Family, friends remember man who died in motorcycle accident
By Felix Sarver firstname.lastname@example.org July 7, 2012 7:00PM
A large crowd turned out for a memorial service for Richard "Rick" Johnson, Jr. at Dames Funeral Home in Joliet, Illinois, Saturday, July 7, 2012. | Joseph P. Meier~Sun-Times Media
Updated: August 9, 2012 6:28AM
JOLIET — Mary Johnson remembers her husband Rick wouldn’t do anything crazy when riding his motorcycle with her when they first started dating.
“Hang on, hang on,” she remembered him saying.
However, one time he was goaded by friends into firing up his cycle while she still was on it. Mary said she remembers he revved up his “bad motor scooter” and dropped it into gear so hard and fast she felt like she was hanging on to the license plate.

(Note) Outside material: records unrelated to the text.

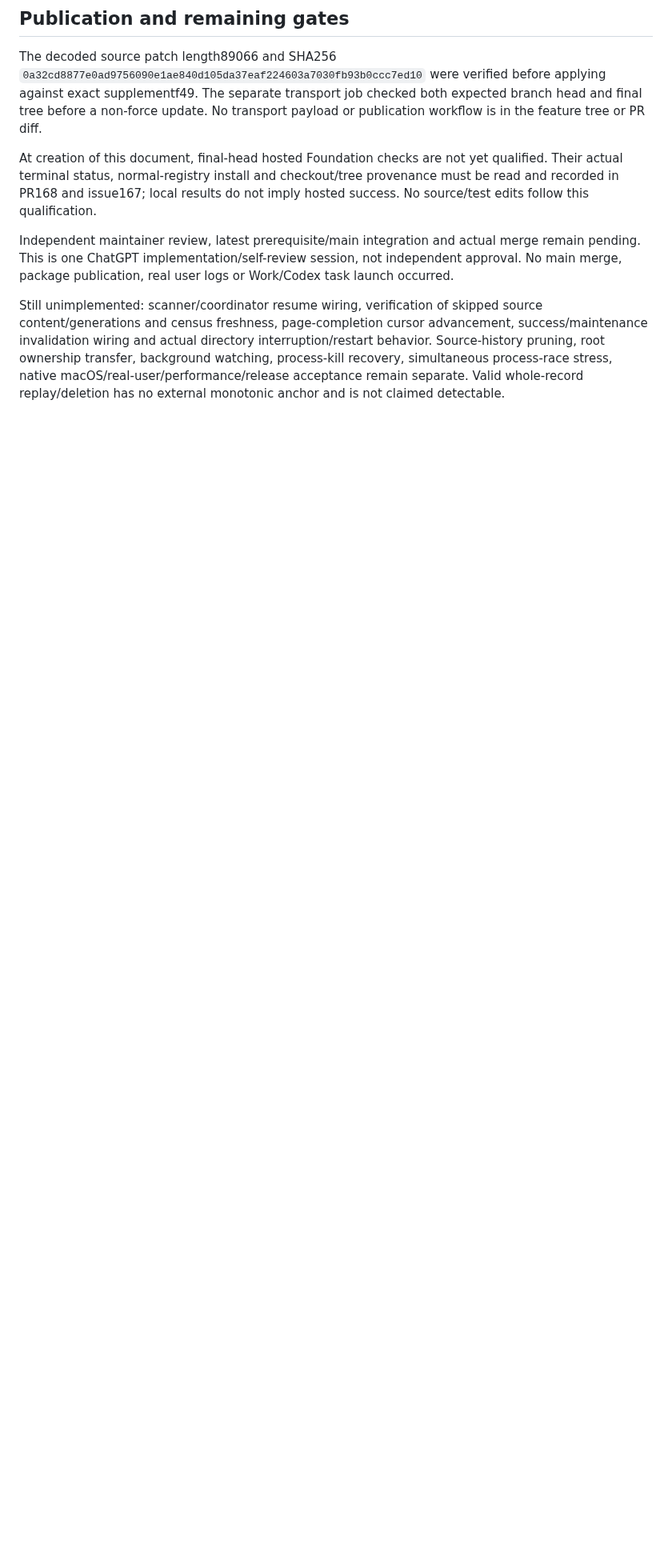
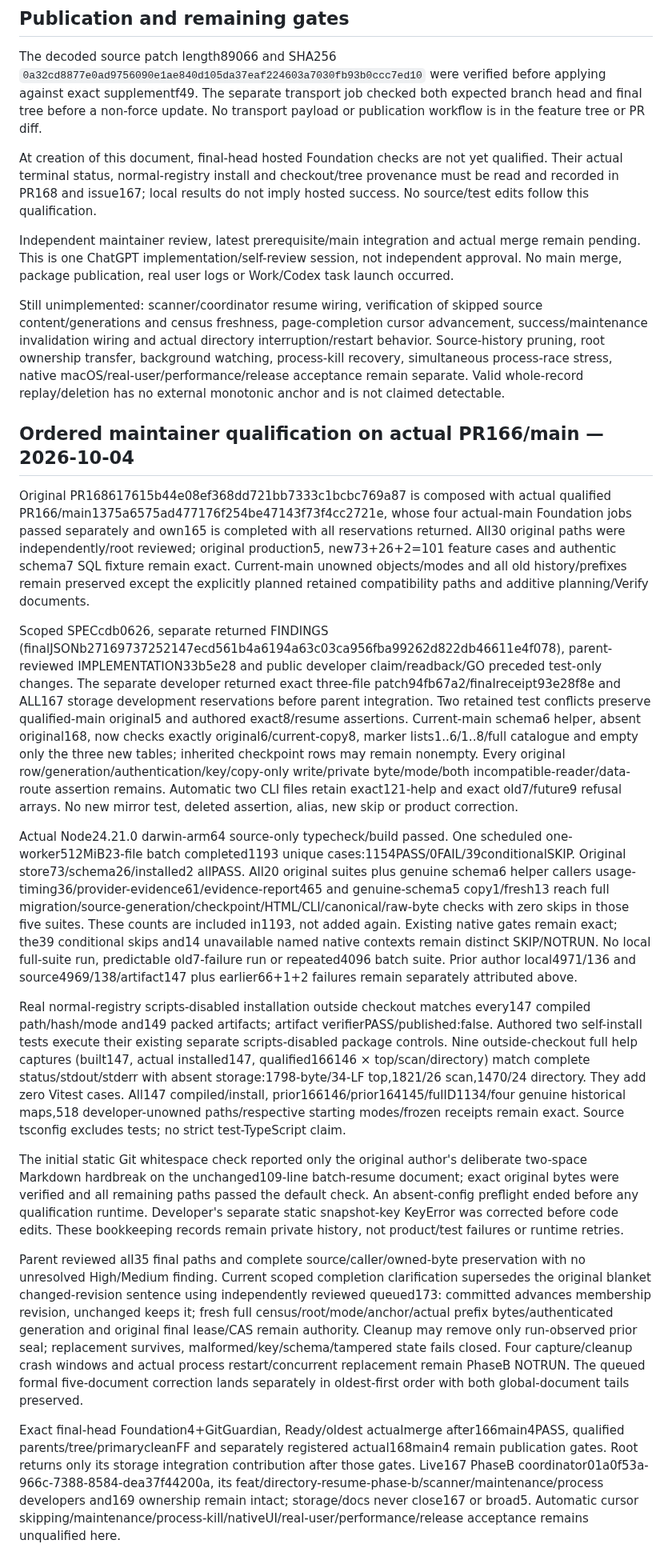
Before and after one commit to WhiteKiwi/agentprof, a Markdown page: docs/P4-DIRECTORY-RESUME-STORE-VERIFY.md, the part around the change. Shown at 80% size. Drawn GitHub-style; blank space fills up the shorter version.

Commit message:
docs: record ordered schema8 storage qualification

```diff
--- a/docs/P4-DIRECTORY-RESUME-STORE-VERIFY.md
+++ b/docs/P4-DIRECTORY-RESUME-STORE-VERIFY.md
@@ -52,3 +52,20 @@ At creation of this document, final-head hosted Foundation checks are not yet qu
 Independent maintainer review, latest prerequisite/main integration and actual merge remain pending. This is one ChatGPT implementation/self-review session, not independent approval. No main merge, package publication, real user logs or Work/Codex task launch occurred.
 
 Still unimplemented: scanner/coordinator resume wiring, verification of skipped source content/generations and census freshness, page-completion cursor advancement, success/maintenance invalidation wiring and actual directory interruption/restart behavior. Source-history pruning, root ownership transfer, background watching, process-kill recovery, simultaneous process-race stress, native macOS/real-user/performance/release acceptance remain separate. Valid whole-record replay/deletion has no external monotonic anchor and is not claimed detectable.
+
+
+## Ordered maintainer qualification on actual PR166/main — 2026-10-04
+
+Original PR168617615b44e08ef368dd721bb7333c1bcbc769a87 is composed with actual qualified PR166/main1375a6575ad477176f254be47143f73f4cc2721e, whose four actual-main Foundation jobs passed separately and own165 is completed with all reservations returned. All30 original paths were independently/root reviewed; original production5, new73+26+2=101 feature cases and authentic schema7 SQL fixture remain exact. Current-main unowned objects/modes and all old history/prefixes remain preserved except the explicitly planned retained compatibility paths and additive planning/Verify documents.
+
+Scoped SPECcdb0626, separate returned FINDINGS (finalJSONb27169737252147ecd561b4a6194a63c03ca956fba99262d822db46611e4f078), parent-reviewed IMPLEMENTATION33b5e28 and public developer claim/readback/GO preceded test-only changes. The separate developer returned exact three-file patch94fb67a2/finalreceipt93e28f8e and ALL167 storage development reservations before parent integration. Two retained test conflicts preserve qualified-main original5 and authored exact8/resume assertions. Current-main schema6 helper, absent original168, now checks exactly original6/current-copy8, marker lists1..6/1..8/full catalogue and empty only the three new tables; inherited checkpoint rows may remain nonempty. Every original row/generation/authentication/key/copy-only write/private byte/mode/both incompatible-reader/data-route assertion remains. Automatic two CLI files retain exact121-help and exact old7/future9 refusal arrays. No new mirror test, deleted assertion, alias, new skip or product correction.
+
+Actual Node24.21.0 darwin-arm64 source-only typecheck/build passed. One scheduled one-worker512MiB23-file batch completed1193 unique cases:1154PASS/0FAIL/39conditionalSKIP. Original store73/schema26/installed2 allPASS. All20 original suites plus genuine schema6 helper callers usage-timing36/provider-evidence61/evidence-report465 and genuine-schema5 copy1/fresh13 reach full migration/source-generation/checkpoint/HTML/CLI/canonical/raw-byte checks with zero skips in those five suites. These counts are included in1193, not added again. Existing native gates remain exact; the39 conditional skips and14 unavailable named native contexts remain distinct SKIP/NOTRUN. No local full-suite run, predictable old7-failure run or repeated4096 batch suite. Prior author local4971/136 and source4969/138/artifact147 plus earlier66+1+2 failures remain separately attributed above.
+
+Real normal-registry scripts-disabled installation outside checkout matches every147 compiled path/hash/mode and149 packed artifacts; artifact verifierPASS/published:false. Authored two self-install tests execute their existing separate scripts-disabled package controls. Nine outside-checkout full help captures (built147, actual installed147, qualified166146 × top/scan/directory) match complete status/stdout/stderr with absent storage:1798-byte/34-LF top,1821/26 scan,1470/24 directory. They add zero Vitest cases. All147 compiled/install, prior166146/prior164145/fullD1134/four genuine historical maps,518 developer-unowned paths/respective starting modes/frozen receipts remain exact. Source tsconfig excludes tests; no strict test-TypeScript claim.
+
+The initial static Git whitespace check reported only the original author's deliberate two-space Markdown hardbreak on the unchanged109-line batch-resume document; exact original bytes were verified and all remaining paths passed the default check. An absent-config preflight ended before any qualification runtime. Developer's separate static snapshot-key KeyError was corrected before code edits. These bookkeeping records remain private history, not product/test failures or runtime retries.
+
+Parent reviewed all35 final paths and complete source/caller/owned-byte preservation with no unresolved High/Medium finding. Current scoped completion clarification supersedes the original blanket changed-revision sentence using independently reviewed queued173: committed advances membership revision, unchanged keeps it; fresh full census/root/mode/anchor/actual prefix bytes/authenticated generation and original final lease/CAS remain authority. Cleanup may remove only run-observed prior seal; replacement survives, malformed/key/schema/tampered state fails closed. Four capture/cleanup crash windows and actual process restart/concurrent replacement remain PhaseB NOTRUN. The queued formal five-document correction lands separately in oldest-first order with both global-document tails preserved.
+
+Exact final-head Foundation4+GitGuardian, Ready/oldest actualmerge after166main4PASS, qualified parents/tree/primarycleanFF and separately registered actual168main4 remain publication gates. Root returns only its storage integration contribution after those gates. Live167 PhaseB coordinator01a0f53a-966c-7388-8584-dea37f44200a, its feat/directory-resume-phase-b/scanner/maintenance/process developers and169 ownership remain intact; storage/docs never close167 or broad5. Automatic cursor skipping/maintenance/process-kill/nativeUI/real-user/performance/release acceptance remains unqualified here.
```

She was upset, but he apologized. It epitomized her 14 years with him, she said.
“Just hang on for the ride,” Mary said. “And it was a really good ride.”

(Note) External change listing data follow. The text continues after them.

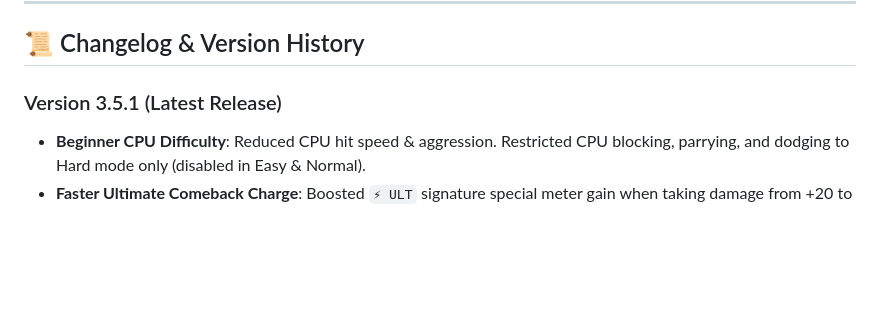
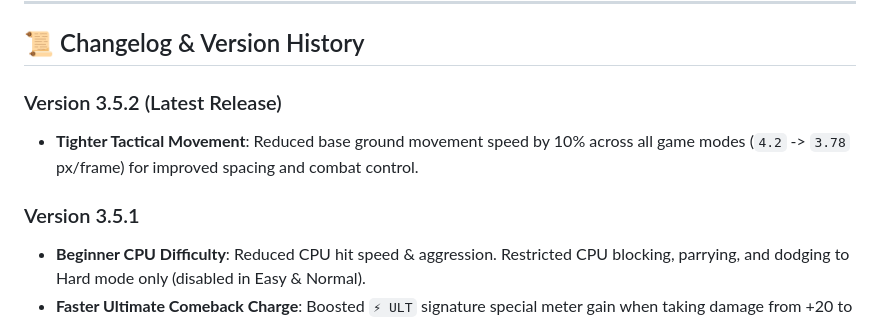
Before and after one commit to daksh23gupta10/Brawl-Sticks, a Markdown page: README.md, the part around the change. Drawn GitHub-style; blank space fills up the shorter version.

Commit message:
docs: Update README.md with v3.5.2 release notes

```diff
--- a/README.md
+++ b/README.md
@@ -132,7 +132,10 @@ A fast-paced, high-performance 2D Stickman Fighting Web Game built using **HTML5
 
 ## 📜 Changelog & Version History
 
-### Version 3.5.1 (Latest Release)
+### Version 3.5.2 (Latest Release)
+* **Tighter Tactical Movement**: Reduced base ground movement speed by 10% across all game modes (`4.2` -> `3.78` px/frame) for improved spacing and combat control.
+
+### Version 3.5.1
 * **Beginner CPU Difficulty**: Reduced CPU hit speed & aggression. Restricted CPU blocking, parrying, and dodging to Hard mode only (disabled in Easy & Normal).
 * **Faster Ultimate Comeback Charge**: Boosted `⚡ ULT` signature special meter gain when taking damage from +20 to +45.
 
```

Richard D. Johnson Jr., known as Rick by his friends and family, died in a motorcycle accident Monday at age 53. A large crowd attended a memorial service for him Saturday at Fred C. Dames Funeral Home in Joliet.
He was a man with different facets, Mary said. He was a biker to his biker friends, a funny brother-in-law to her family and a sorority dad to their daughter.

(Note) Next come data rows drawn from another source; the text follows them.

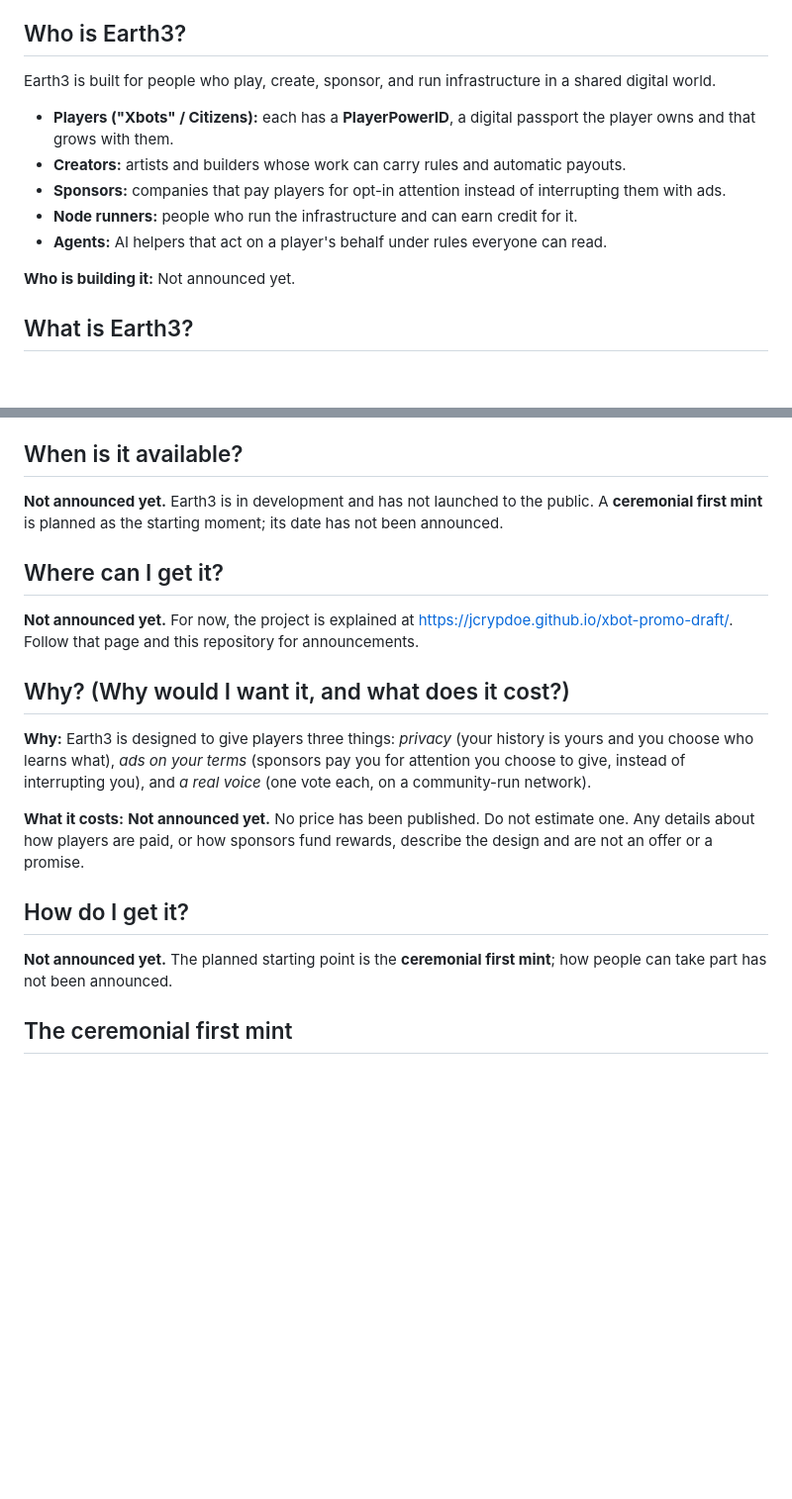
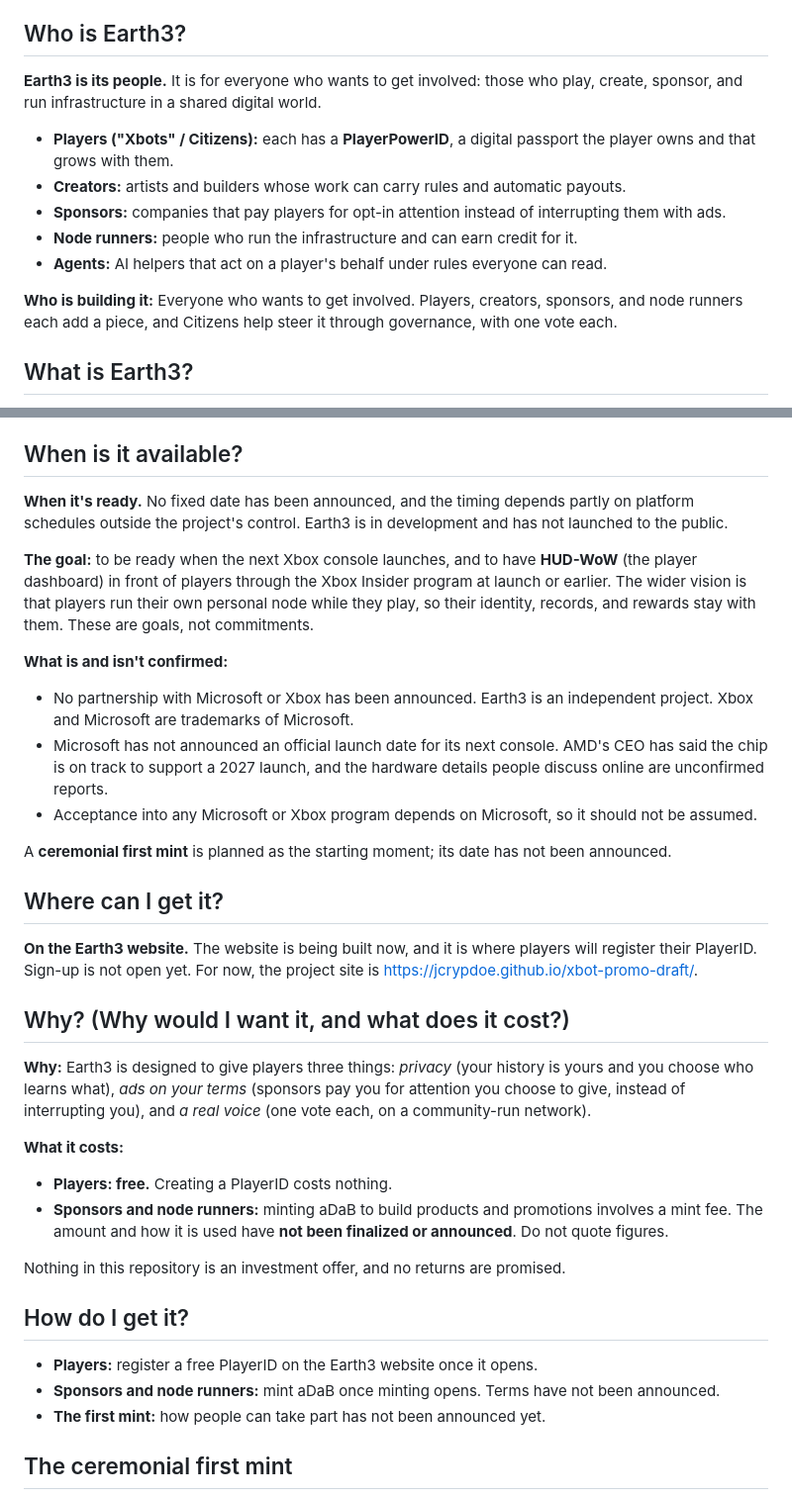
Before and after one commit to JCrypDoe/xbot-promo-draft, a Markdown page: earth3-briefing.md, 2 parts joined by grey strips. Shown at 99% size. GitHub-like rendering; blank space fills up the shorter version.

Commit message:
Where, cost and How answered; fees not yet finalized

```diff
--- a/earth3-briefing.md
+++ b/earth3-briefing.md
@@ -15,7 +15,7 @@
 
 ## Who is Earth3?
 
-Earth3 is built for people who play, create, sponsor, and run infrastructure in a shared digital world.
+**Earth3 is its people.** It is for everyone who wants to get involved: those who play, create, sponsor, and run infrastructure in a shared digital world.
 
 - **Players ("Xbots" / Citizens):** each has a **PlayerPowerID**, a digital passport the player owns and that grows with them.
 - **Creators:** artists and builders whose work can carry rules and automatic payouts.
@@ -23,7 +23,7 @@ Earth3 is built for people who play, create, sponsor, and run infrastructure in
 - **Node runners:** people who run the infrastructure and can earn credit for it.
 - **Agents:** AI helpers that act on a player's behalf under rules everyone can read.
 
-**Who is building it:** Not announced yet.
+**Who is building it:** Everyone who wants to get involved. Players, creators, sponsors, and node runners each add a piece, and Citizens help steer it through governance, with one vote each.
 
 ## What is Earth3?
 
@@ -50,21 +50,36 @@ Key ideas:
 
 ## When is it available?
 
-**Not announced yet.** Earth3 is in development and has not launched to the public. A **ceremonial first mint** is planned as the starting moment; its date has not been announced.
+**When it's ready.** No fixed date has been announced, and the timing depends partly on platform schedules outside the project's control. Earth3 is in development and has not launched to the public.
+
+**The goal:** to be ready when the next Xbox console launches, and to have **HUD-WoW** (the player dashboard) in front of players through the Xbox Insider program at launch or earlier. The wider vision is that players run their own personal node while they play, so their identity, records, and rewards stay with them. These are goals, not commitments.
+
+**What is and isn't confirmed:**
+- No partnership with Microsoft or Xbox has been announced. Earth3 is an independent project. Xbox and Microsoft are trademarks of Microsoft.
+- Microsoft has not announced an official launch date for its next console. AMD's CEO has said the chip is on track to support a 2027 launch, and the hardware details people discuss online are unconfirmed reports.
+- Acceptance into any Microsoft or Xbox program depends on Microsoft, so it should not be assumed.
+
+A **ceremonial first mint** is planned as the starting moment; its date has not been announced.
 
 ## Where can I get it?
 
-**Not announced yet.** For now, the project is explained at https://jcrypdoe.github.io/xbot-promo-draft/. Follow that page and this repository for announcements.
+**On the Earth3 website.** The website is being built now, and it is where players will register their PlayerID. Sign-up is not open yet. For now, the project site is https://jcrypdoe.github.io/xbot-promo-draft/.
 
 ## Why? (Why would I want it, and what does it cost?)
 
 **Why:** Earth3 is designed to give players three things: *privacy* (your history is yours and you choose who learns what), *ads on your terms* (sponsors pay you for attention you choose to give, instead of interrupting you), and *a real voice* (one vote each, on a community-run network).
 
-**What it costs:** **Not announced yet.** No price has been published. Do not estimate one. Any details about how players are paid, or how sponsors fund rewards, describe the design and are not an offer or a promise.
+**What it costs:**
+- **Players: free.** Creating a PlayerID costs nothing.
+- **Sponsors and node runners:** minting aDaB to build products and promotions involves a mint fee. The amount and how it is used have **not been finalized or announced**. Do not quote figures.
+
+Nothing in this repository is an investment offer, and no returns are promised.
 
 ## How do I get it?
 
-**Not announced yet.** The planned starting point is the **ceremonial first mint**; how people can take part has not been announced.
+- **Players:** register a free PlayerID on the Earth3 website once it opens.
+- **Sponsors and node runners:** mint aDaB once minting opens. Terms have not been announced.
+- **The first mint:** how people can take part has not been announced yet.
 
 ## The ceremonial first mint
 
```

“He was a brother to people, not a friend,” said Raul Mortiz, a friend and member of the D.H. Choppers. “He gave more than he could give.”
Rick was born in Joliet and grew up in the tough neighborhoods of the east side of the city, Mary said. He hung out with people for whom the cool thing was to either have a cool car or motorcycle. He chose to have a cool motorcycle.
While he liked to throw parties with the D.H. Choppers, a biker group Mary described as a bunch of goofy guys doing goofy things, Rick eventually became interested in fundraising for the Joliet Area Community Hospice.
Rick was impressed by the hospice when they treated the wife of Ron Cummins, vice president of the D.H. Choppers, after she became ill with cancer. Both Ron and Rick considered raising money for the nonprofit organization.
The Rev. Jim McGuire, chaplain of the hospice, said Rick and his friends worked tirelessly to run parties for fund raising.
Even after throwing parties, Rick would start thinking of ways to make the parties bigger and better in the future.
“He worked to make a difference,” McGuire said. “He saw what the hospice meant to the community.”
The parties would include live music, food and beer. Bikers from many clubs and backgrounds, including doctors and lawyers, would attend, Mary said. She said it was a good time for many, and there never was much trouble.
Since the fundraiser events began in 2006, the D.H. Choppers managed to raise nearly $50,000 for the hospice. Mary said she was surprised at how well her husband was able to raise so much money.
Rick always was able to get people to help him and help rent space for the parties even though he didn’t have much money himself, she said.
“He always knew how to turn on a crowd,” said Russ Johnson, Rick’s brother.
Rick’s friends remember him as a phenomenal person who always had a smile on his face and was the life of the party.